Take advantage and chill out for three months and you’ll be worse off for it. Not only financially, but psychologically too.

Naturally for some, another job won’t be possible. If that’s the case, this website has a list of other things you can request to help pay the bills.

Things like Universal Credit, to help you pay your rent, even if you’re a sole trader or self employed. And from April 6th, the requirements of the Minimum Income Floor will be temporarily relaxed and last for the duration of the outbreak.

“Whether you are currently in or out of work, if you are on a low income and affected by the economic impacts of COVID-19, you will be able to access the full range of the welfare system, including Universal Credit.” UK Government.

What are my options if I want to keep working?

One of the most frustrating sights in recruitment is brilliant recruiters leaving the industry because they’re fed up of one environment.

So let me tell you something before we carry on here…

There are jobs in recruitment right now.

And you’ll probably be able to get a job, if you want one.

Whether that’s now, or after a period of furloughed worker status. Finding a job in a recession is about being agile enough to follow the market. About shifting your skillset and your mindset and sniffing out the demand.

I rarely promote Hunted in this blog, but I feel like now’s a good time to do so.

Hunted still has hundreds of jobs for recruiters.

If of course you want to continue being a recruiter.

If you don’t, click here.

There’s an absolutely mammoth list of things you could do following a career in recruitment. Also, don’t be fooled into thinking you’re a failed recruiter if you leave.

When we’re all old and grey, the idea of having one career over the course of your life will not only be antiquated, but boring too. “Imagine being one thing for the entirety of your life? How old fashioned.”

And don’t think moving on will mean you’re starting at the bottom of the ladder, either.

I was a recruiters for 7 years. So naturally, that’s helped me a bit in my current job of writing about recruitment. But I’d also say most recruiters I know are versatile as f…udge.

Recruitment’s not really even one skillset. It’s loads, put together and honed constantly. You’re in better shape than you think, even if you’ve been a recruiter your entire career.

Redemption for Redundant Recruiters in the UK

What if I want to help?

Stop leaving your house. That’s the best way to help.

That includes walks in the park, visiting your mates, going to the office, and any form of doing anything that’s not inside.

The second best thing to do?

Get a job. And yes, it is that simple. It could be a temporary contract working for a supermarket? They need people to restock shelves, or deliver shopping.

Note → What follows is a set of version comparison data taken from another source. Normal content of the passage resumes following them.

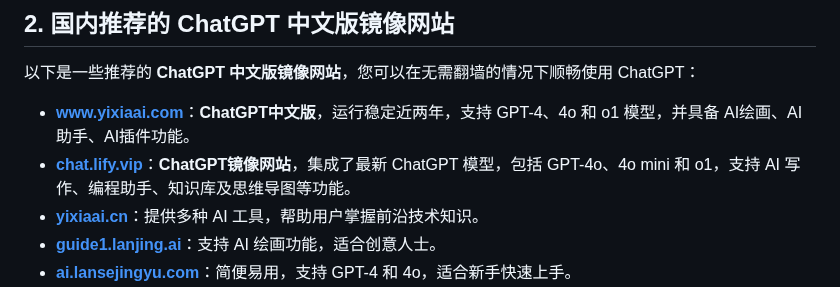
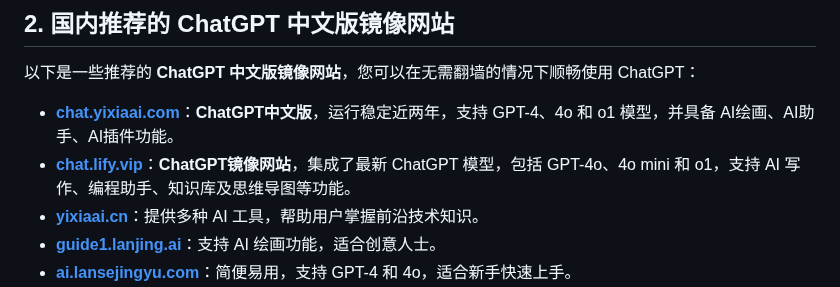
Before and after one commit to chatgpt-websites/ChatGPT-CN, a Markdown page: README.md, the part around one of its changes. Rendered like a GitHub page.

```diff
--- a/README.md
+++ b/README.md
@@ -23,8 +23,8 @@
 ## 2. 国内推荐的 ChatGPT 中文版镜像网站
 
 以下是一些推荐的 **ChatGPT 中文版镜像网站**，您可以在无需翻墙的情况下顺畅使用 ChatGPT：
-- **[www.yixiaai.com](https://www.yixiaai.com/)**：**ChatGPT中文版**，运行稳定近两年，支持 GPT-4、4o 和 o1 模型，并具备 AI绘画、AI助手、AI插件功能。
-- **[chat.lify.vip](https://chat.lify.vip/)**：**ChatGPT镜像网站**，集成了最新 ChatGPT 模型，包括 GPT-4o、4o mini 和 o1，支持 AI 写作、编程助手、知识库及思维导图等功能。
+- **[chat.yixiaai.com](https://chat.yixiaai.com/)**：**ChatGPT中文版**，运行稳定近两年，支持 GPT-4、4o 和 o1 模型，并具备 AI绘画、AI助手、AI插件功能。
+- **[chat.lify.vip](https://www.yixiaai.com/)**：**ChatGPT镜像网站**，集成了最新 ChatGPT 模型，包括 GPT-4o、4o mini 和 o1，支持 AI 写作、编程助手、知识库及思维导图等功能。
 - **[yixiaai.cn](https://yixiaai.cn/)**：提供多种 AI 工具，帮助用户掌握前沿技术知识。
 - **[guide1.lanjing.ai](https://guide1.lanjing.ai/)**：支持 AI 绘画功能，适合创意人士。
 - **[ai.lansejingyu.com](https://ai.lansejingyu.com/)**：简便易用，支持 GPT-4 和 4o，适合新手快速上手。
```
Also changed, not shown: other parts of README.md (+1 -1 lines).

They’re interviewing and hiring the same day, and you’d be helping the economy and your local network.

Or you could obviously do something which is possible from home.

Like recruitment.

But the initial worry of paying your rent or mortgage should be taken care of. This is an unprecedented move by a UK government. Make it count.

The world’s soon going to need brilliant recruiters more than ever.

That’s you, isn’t it?